For decades, Brazil has tried to address it’s educational shortcomings in any number of ways, from expanding higher education to focusing on greater literacy rates in the countryside to improving enrollment rates through programs like Bolsa Familia.
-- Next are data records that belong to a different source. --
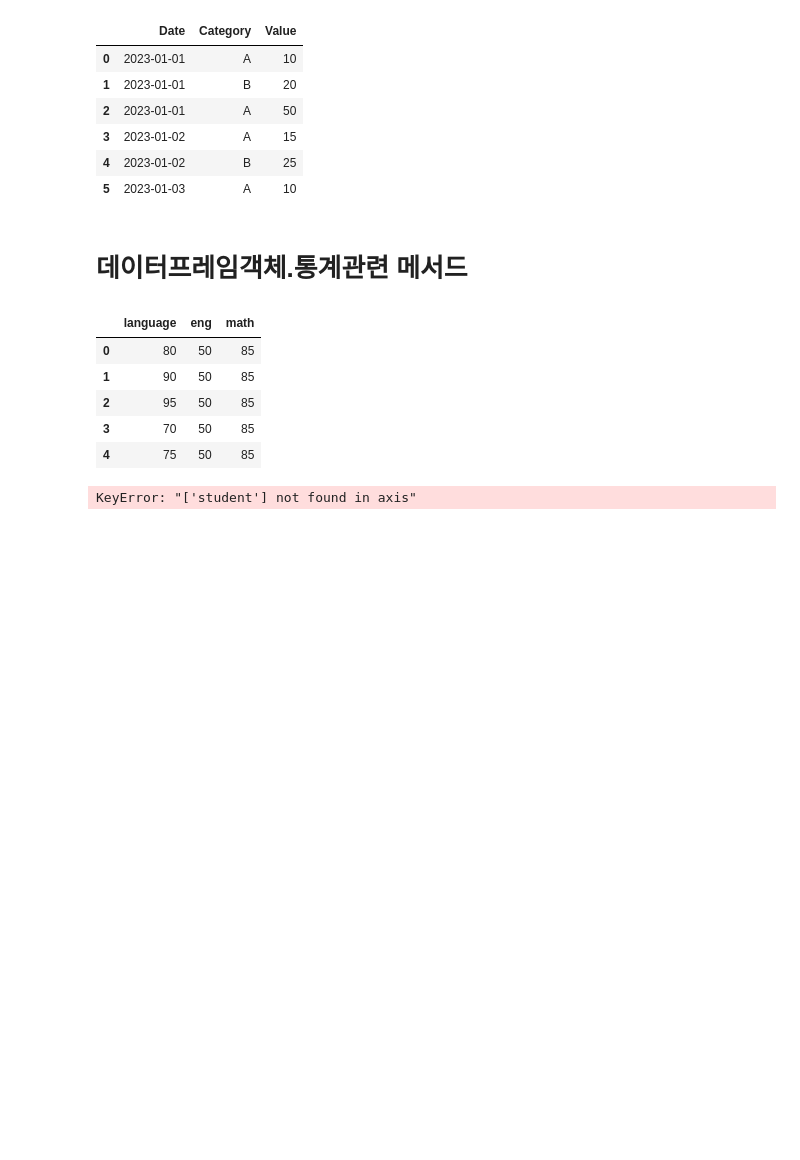
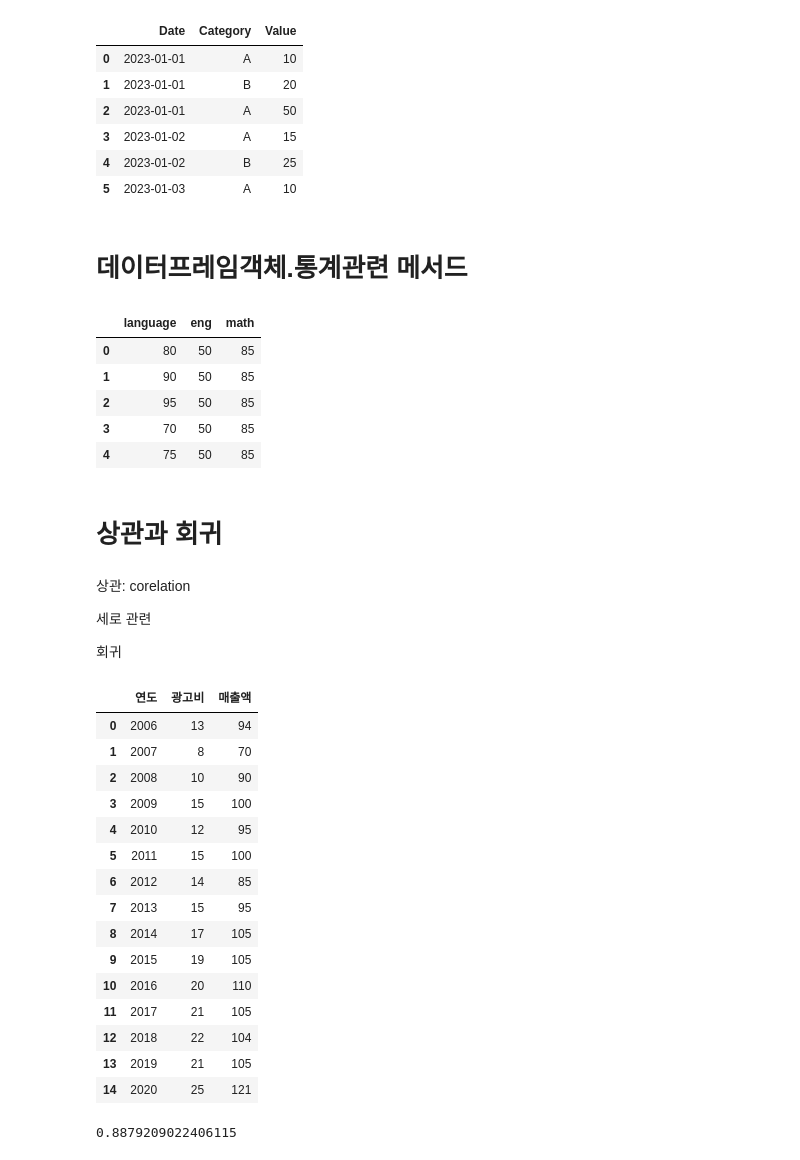
Before and after one commit to coconutkim/data, a Jupyter notebook: pandas/0808판다스_데이터프레임.ipynb, the cells around one changed output. Saved outputs shown, nothing was run; the diff lists cells and outputs as text; code cells hidden in the pictures; blank space fills up the shorter version.

```diff
--- a/pandas/0808판다스_데이터프레임.ipynb
+++ b/pandas/0808판다스_데이터프레임.ipynb
@@ -703,8 +703,37 @@ seme2
 | 2 | 95 | 50 | 85 |
 | 3 | 70 | 50 | 85 |
 | 4 | 75 | 50 | 85 |
-# %%
-seme2_ddrop = seme2.drop('student',axis=1,inplace=True)
-seme2_ddrop
-# %% [output]
-KeyError: "['student'] not found in axis"
+# %% [markdown]
+# 상관과 회귀
+# %% [markdown]
+상관: corelation
+
+세로 관련
+
+회귀
+# %%
+admoney = pd.read_excel('C:/Users/acy/Desktop/새 폴더/인공지능_기초수학.xlsx',sheet_name='상관_회귀')
+admoney
+# %% [output]
+|  | 연도 | 광고비 | 매출액 |
+| 0 | 2006 | 13 | 94 |
+| 1 | 2007 | 8 | 70 |
+| 2 | 2008 | 10 | 90 |
+| 3 | 2009 | 15 | 100 |
+| 4 | 2010 | 12 | 95 |
+| 5 | 2011 | 15 | 100 |
+| 6 | 2012 | 14 | 85 |
+| 7 | 2013 | 15 | 95 |
+| 8 | 2014 | 17 | 105 |
+| 9 | 2015 | 19 | 105 |
+| 10 | 2016 | 20 | 110 |
+| 11 | 2017 | 21 | 105 |
+| 12 | 2018 | 22 | 104 |
+| 13 | 2019 | 21 | 105 |
+| 14 | 2020 | 25 | 121 |
+# %%
+pearson_corr = admoney['광고비'].corr(admoney['매출액'])
+# 광고비와 매출액 사이의 피어슨 상관 계수 구하기
+pearson_corr
+# %% [output]
+0.8879209022406115
```
Also changed, not shown: parts of 1 cell of this notebook, 1 other file.
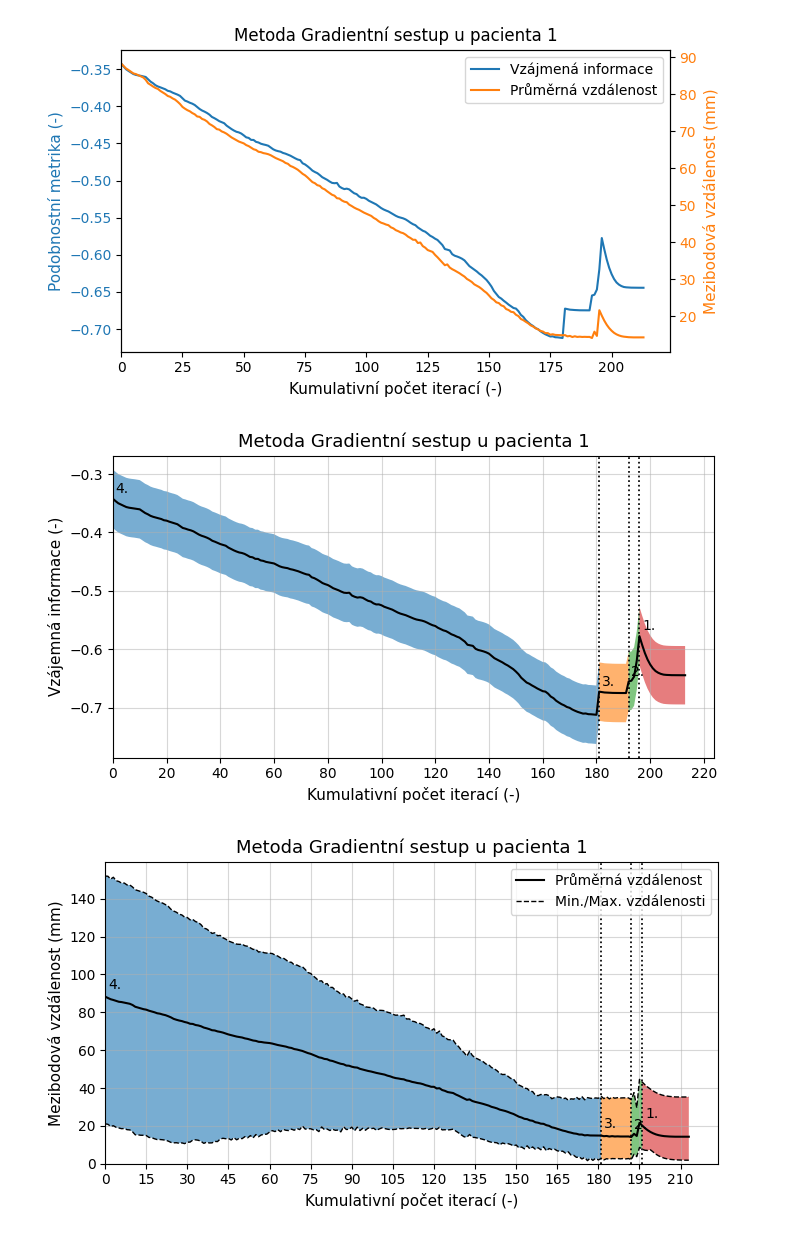
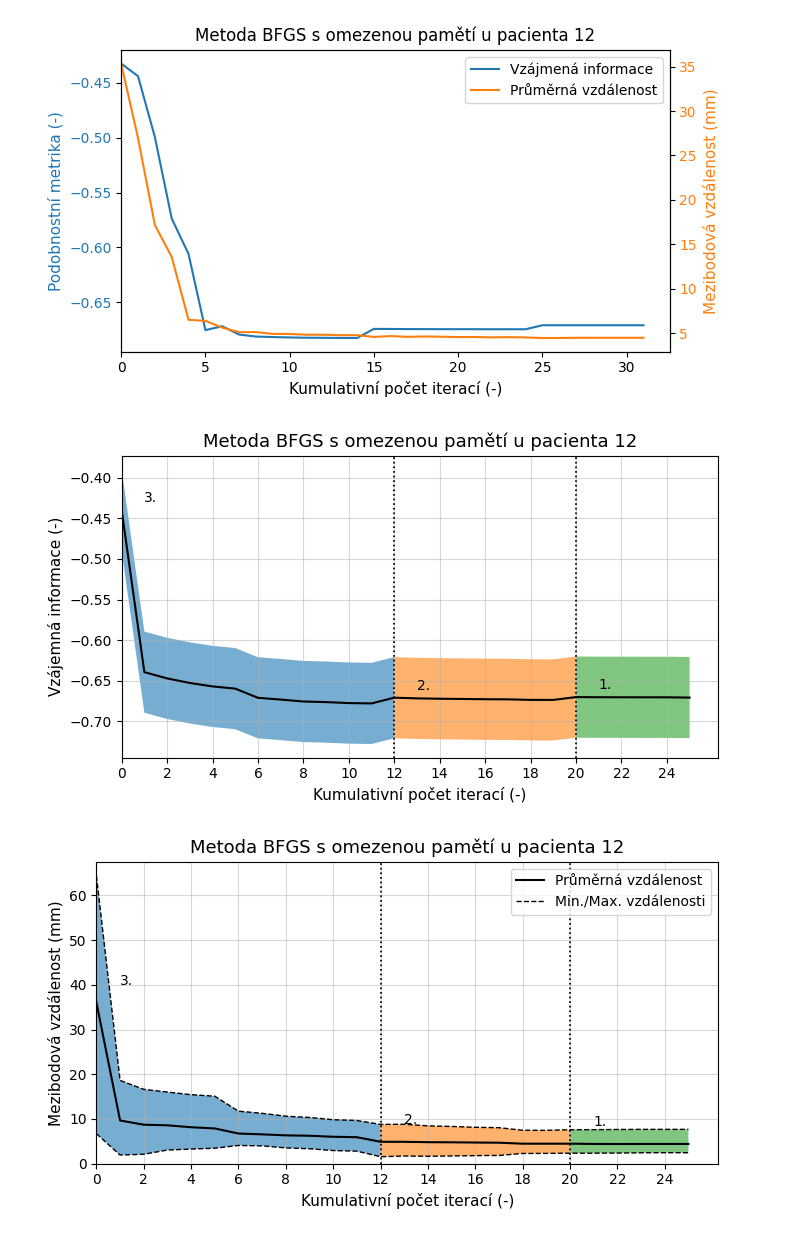
Before and after one commit to Vojtech-Benda/ca_isf, a Jupyter notebook: plotResults.ipynb, the cells around one changed output. Saved outputs shown, nothing was run; the diff lists cells and outputs as text; code cells hidden in the pictures.

```diff
--- a/plotResults.ipynb
+++ b/plotResults.ipynb
@@ -117,5 +182,15 @@ Rozložení mezibodových vzdáleností napříč všemi pacienty podle registra
 # %%
-patientNumber = "01"
+patientNumber = "12"
+regMethodDir = "gradientlbf"
+regMethod = ""
+
+if regMethodDir == "gradient":
+    regMethod = "gradientní sestup"
+elif regMethodDir == "gradientline":
+    regMethod = "gradientní sestup se zlatým řezem"
+elif regMethodDir == "gradientlbf":
+    regMethod = "BFGS s omezenou pamětí"
+
 regDir = os.path.join(os.getcwd(), f"input_files\\pacient_{patientNumber}\\registration\\{regMethodDir}\\")
 
 regInfoFile = np.load(os.path.join(regDir, f"pacient{patientNumber}registrationInfo{view.upper()}.npz"))
@@ -124,6 +199,13 @@ colors = list(mcolors.TABLEAU_COLORS.values())
 regInfo = {key: regInfoFile[key] for key in regInfoFile.files}
 errorsInfo = {key: errorsInfoFile[key] for key in errorsInfoFile.files}
 
+meanErrorValues = [np.load(f"input_files\\pacient_{patientNumber}\\registration\\gradient\\"
+                        f"pacient{patientNumber}ErrorsInfo{view.upper()}.npz")["meanValues"],
+                np.load(f"input_files\\pacient_{patientNumber}\\registration\\gradientline\\"
+                        f"pacient{patientNumber}ErrorsInfo{view.upper()}.npz")["meanValues"],
+                np.load(f"input_files\\pacient_{patientNumber}\\registration\\gradientlbf\\"
+                        f"pacient{patientNumber}ErrorsInfo{view.upper()}.npz")["meanValues"]]
+
 metricValues = [np.load(f"input_files\\pacient_{patientNumber}\\registration\\gradient\\"
                         f"pacient{patientNumber}registrationInfo{view.upper()}.npz")["metricValues"],
                 np.load(f"input_files\\pacient_{patientNumber}\\registration\\gradientline\\"
@@ -172,6 +258,9 @@ def plotMetricAndError(metric_values, mean_errors, multires_iters,
     ax_metric_tre.tick_params(axis="y", labelcolor=color1)
     twin1.set_ylabel("Mezibodová vzdálenost (mm)", fontsize=11, color=color2)
     twin1.tick_params(axis="y", labelcolor=color2)
+    ax_metric_tre.set_xticks(np.arange(0, iters.shape[0], 5))
+    #ax_metric_tre.set_yticks(np.arange(-0.25, -0.66, -0.05))
+    #twin1.set_yticks(np.arange(0, 30, 5))
 
     """
     ax_metric_tre.set_xlim([0, None])
@@ -209,11 +298,15 @@ def plotMetricAndError(metric_values, mean_errors, multires_iters,
     fig_metric_tre.tight_layout()
     plt.show()
 
+    if save:
+        fig_metric_tre.savefig(f"graficke_vystupy\\pacient_{pat_number}\\pacient{pat_number}MetricAndError.pdf",
+                               bbox_inches="tight")
 
-plotMetricAndError(metricValues[0], errorsInfo["meanValues"], regInfo["multiresIters"],
-                   regMethod, patientNumber)
+
+plotMetricAndError(metricValues[1], meanErrorValues[1], regInfo["multiresIters"],
+                   regMethod, patientNumber, save=True)
 # %% [output]
-[figure, old version]
+[figure, new version]
 # %%
 def plotMetricValues(metric_values, multires_iters, shrink_factors, smooth_sigmas,
                      pat_number, reg_method, save=False):
@@ -233,6 +326,9 @@ def plotMetricValues(metric_values, multires_iters, shrink_factors, smooth_sigma
                                    metric_values[multi_iter:iters[-1] + 1] - 0.05,
                                    metric_values[multi_iter:iters[-1] + 1] + 0.05,
                                    facecolor=colors[indx], alpha=0.6)
+
+    ax_metric.set_xticks(np.arange(0, len(metric_values), 2))
+    # ax_metric.set_yticks(np.arange(-0.5, -0.75, -0.04))
 
     ax_metric.set_xlim([0, None])
     ax_metric.set_ylim([None, None])
@@ -277,21 +373,23 @@ def plotMetricValues(metric_values, multires_iters, shrink_factors, smooth_sigma
     ax_metric.set_xlabel("Kumulativní počet iterací (-)", fontsize=11)
     ax_metric.set_ylabel("Vzájemná informace (-)", fontsize=11)
     ax_metric.set_title(f"Metoda {reg_method} u pacienta {int(pat_number)}", fontsize=13)
-    ax_metric.set_xticks(np.arange(0, len(metric_values) + 10, 20))
+    # ax_metric.set_xticks(np.arange(0, len(metric_values), 4))
+    # ax_metric.set_yticks(np.arange(-0.5, -0.75, -0.04))
     ax_metric.grid(alpha=0.5)
     #ax_metric.legend()
     fig_metric.tight_layout()
     plt.show()
 
     if save:
-        fig_metric.savefig(f"{regDir}pacient{patientNumber}MutInf{view.upper()}.pdf", bbox_inches="tight")
+        fig_metric.savefig(f"graficke_vystupy\\pacient_{pat_number}\\pacient{pat_number}BestMetric.pdf",
+                           bbox_inches="tight")
 
 
 plotMetricValues(regInfo["metricValues"], regInfo["multiresIters"],
                  regInfo["shrinkFactors"], regInfo["smoothingSigmas"],
-                 patientNumber, regMethod, save=saveState)
+                 patientNumber, regMethod, save=True)
 # %% [output]
-[figure, old version]
+[figure, new version]
 # %%
 def plotRegistrationErrors(mean_errors, min_errors, max_errors,
                            metric_values, multires_iters,
@@ -314,38 +412,38 @@ def plotRegistrationErrors(mean_errors, min_errors, max_errors,
                                    min_errors[multi_iter:iters[-1] + 1],
                                    max_errors[multi_iter:iters[-1] + 1],
                                    facecolor=colors[indx], alpha=0.6)
     ax_tre.set_xlim([0, None])
     ax_tre.set_ylim([0, None])
     ax_ylim = ax_tre.get_ylim()
     ax_tre.vlines(multires_iters, ax_ylim[0], ax_ylim[1],
                   ls="dotted", lw=1.25, colors="black") # min_errors[multires_iters], max_errors[multires_iters],
 
     levels = [level for level in range(len(multires_iters), 0, -1)]
     for level, multi_iter in zip(levels, multires_iters):
         ax_tre.annotate(f"{level}.", (multi_iter + 1, mean_errors[multi_iter] + 4))
 
     ax_tre.set_xlabel("Kumulativní počet iterací (-)", fontsize=11)
     ax_tre.set_ylabel("Mezibodová vzdálenost (mm)", fontsize=11)
     ax_tre.set_title(f"Metoda {reg_method} u pacienta {int(pat_number)}", fontsize=13)
-    ax_tre.set_xticks(np.arange(0, len(metric_values) + 10, 15))
-    #ax_tre.set_yticks(np.arange(0, max_errors.max(), 10))
+    ax_tre.set_xticks(np.arange(0, len(metric_values), 2))
+    #ax_tre.set_yticks(np.arange(0, max_errors.max(), 15))
     # ax_tre.set_xlim([0, None])
     # ax_tre.set_ylim([0, None])
     ax_tre.grid(alpha=0.5)
     ax_tre.legend()
     fig_tre.tight_layout()
 
     plt.show()
 
     if save:
-        fig_tre.savefig(f"{regDir}pacient{patientNumber}Tre{view.upper()}.pdf", bbox_inches="tight")
+        fig_tre.savefig(f"graficke_vystupy\\pacient_{pat_number}\\pacient{pat_number}BestTre.pdf", bbox_inches="tight")
 
 
 plotRegistrationErrors(errorsInfo["meanValues"], errorsInfo["minValues"],
                        errorsInfo["maxValues"], regInfo["metricValues"],
-                       regInfo["multiresIters"], patientNumber, regMethod, save=saveState)
+                       regInfo["multiresIters"], patientNumber, regMethod, save=True)
 # %% [output]
-[figure, old version]
+[figure, new version]
 # %%
 def plotPatientErrorBox(patient_errors, reg_stages, pat_number, save=False):
     fig_box, ax_box = plt.subplots(1, 1, figsize=(9, 4))
```
Also changed, not shown: parts of 9 cells of this notebook, 4 other files.
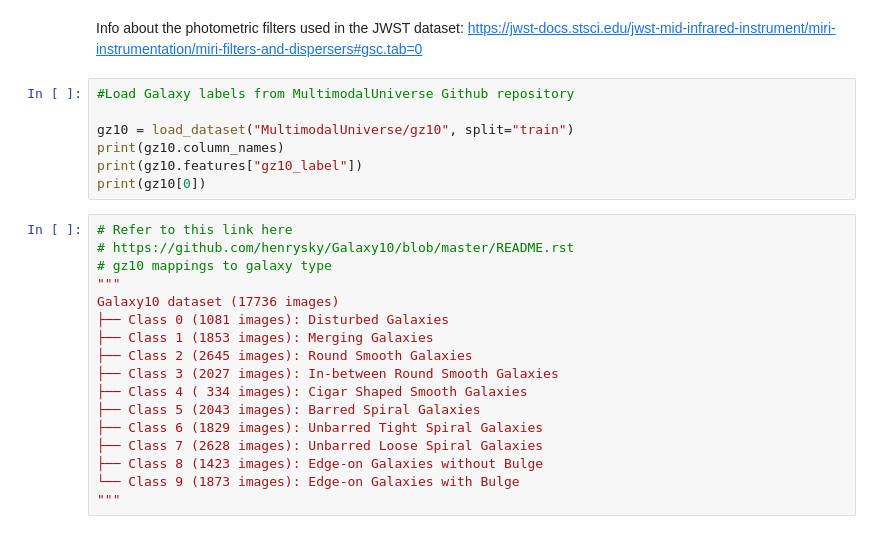
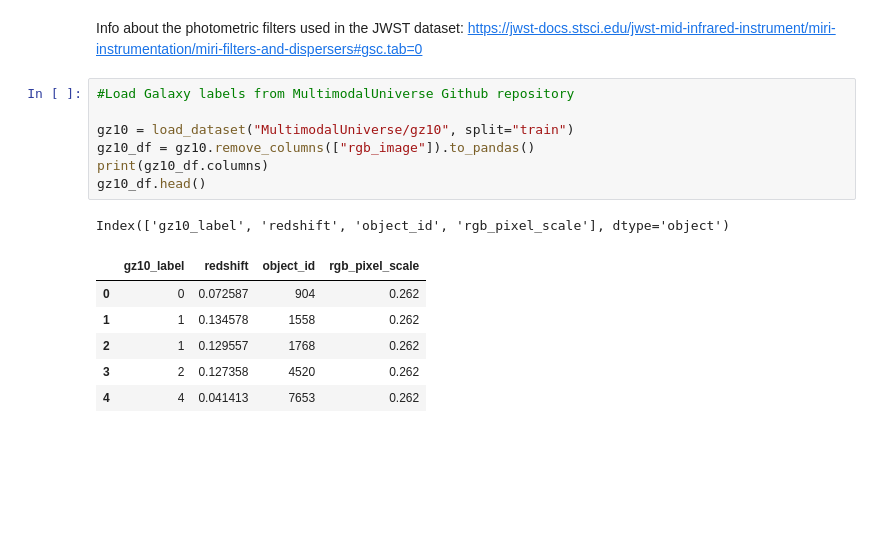
Before and after one commit to MADS-Milestone-2/Galaxy-Classifier, a Jupyter notebook: group-4-first-draft.ipynb, the cells around one changed output. Drawn from its saved outputs; the diff is of its cells as text; blank space fills up the shorter version.

```diff
--- a/group-4-first-draft.ipynb
+++ b/group-4-first-draft.ipynb
@@ -245,24 +269,15 @@ Info about the photometric filters used in the JWST dataset: https://jwst-docs.s
 # %%
 #Load Galaxy labels from MultimodalUniverse Github repository
 
 gz10 = load_dataset("MultimodalUniverse/gz10", split="train")
-print(gz10.column_names)
-print(gz10.features["gz10_label"])
-print(gz10[0])
+gz10_df = gz10.remove_columns(["rgb_image"]).to_pandas()
+print(gz10_df.columns)
+gz10_df.head()
+# %% [output]
+Index(['gz10_label', 'redshift', 'object_id', 'rgb_pixel_scale'], dtype='object')
+|  | gz10_label | redshift | object_id | rgb_pixel_scale |
+| 0 | 0 | 0.072587 | 904 | 0.262 |
+| 1 | 1 | 0.134578 | 1558 | 0.262 |
+| 2 | 1 | 0.129557 | 1768 | 0.262 |
+| 3 | 2 | 0.127358 | 4520 | 0.262 |
+| 4 | 4 | 0.041413 | 7653 | 0.262 |
-# %%
-# Refer to this link here
-# https://github.com/henrysky/Galaxy10/blob/master/README.rst
-# gz10 mappings to galaxy type
-"""
-Galaxy10 dataset (17736 images)
-├── Class 0 (1081 images): Disturbed Galaxies
-├── Class 1 (1853 images): Merging Galaxies
-├── Class 2 (2645 images): Round Smooth Galaxies
-├── Class 3 (2027 images): In-between Round Smooth Galaxies
-├── Class 4 ( 334 images): Cigar Shaped Smooth Galaxies
-├── Class 5 (2043 images): Barred Spiral Galaxies
-├── Class 6 (1829 images): Unbarred Tight Spiral Galaxies
-├── Class 7 (2628 images): Unbarred Loose Spiral Galaxies
-├── Class 8 (1423 images): Edge-on Galaxies without Bulge
-└── Class 9 (1873 images): Edge-on Galaxies with Bulge
-"""
```
Also changed, not shown: parts of 11 cells of this notebook.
That said, this seems like a particularly-21st century attempt to address education rates among Brazilians:
Schools in Brazil have started to place computer chips in school uniforms to keep track of pupils and reduce truancy.
Some 20,000 pupils in the north-eastern city of Vitoria da Conquista will have microchips embedded in their school T-shirts.
The parents will get a text message when their children arrive at school, or if they are late for classes.
The authorities say the measure will help teacher-parent relations.
While this initially sounds a little odd, at the same time, if Brazilian parents and students are fine with it, and only the schools have access to students’ absences, then it’s hard to argue against using new technologies to make sure students attend classes and gain the education they need to be important participants in and contributors to the Brazilian economy.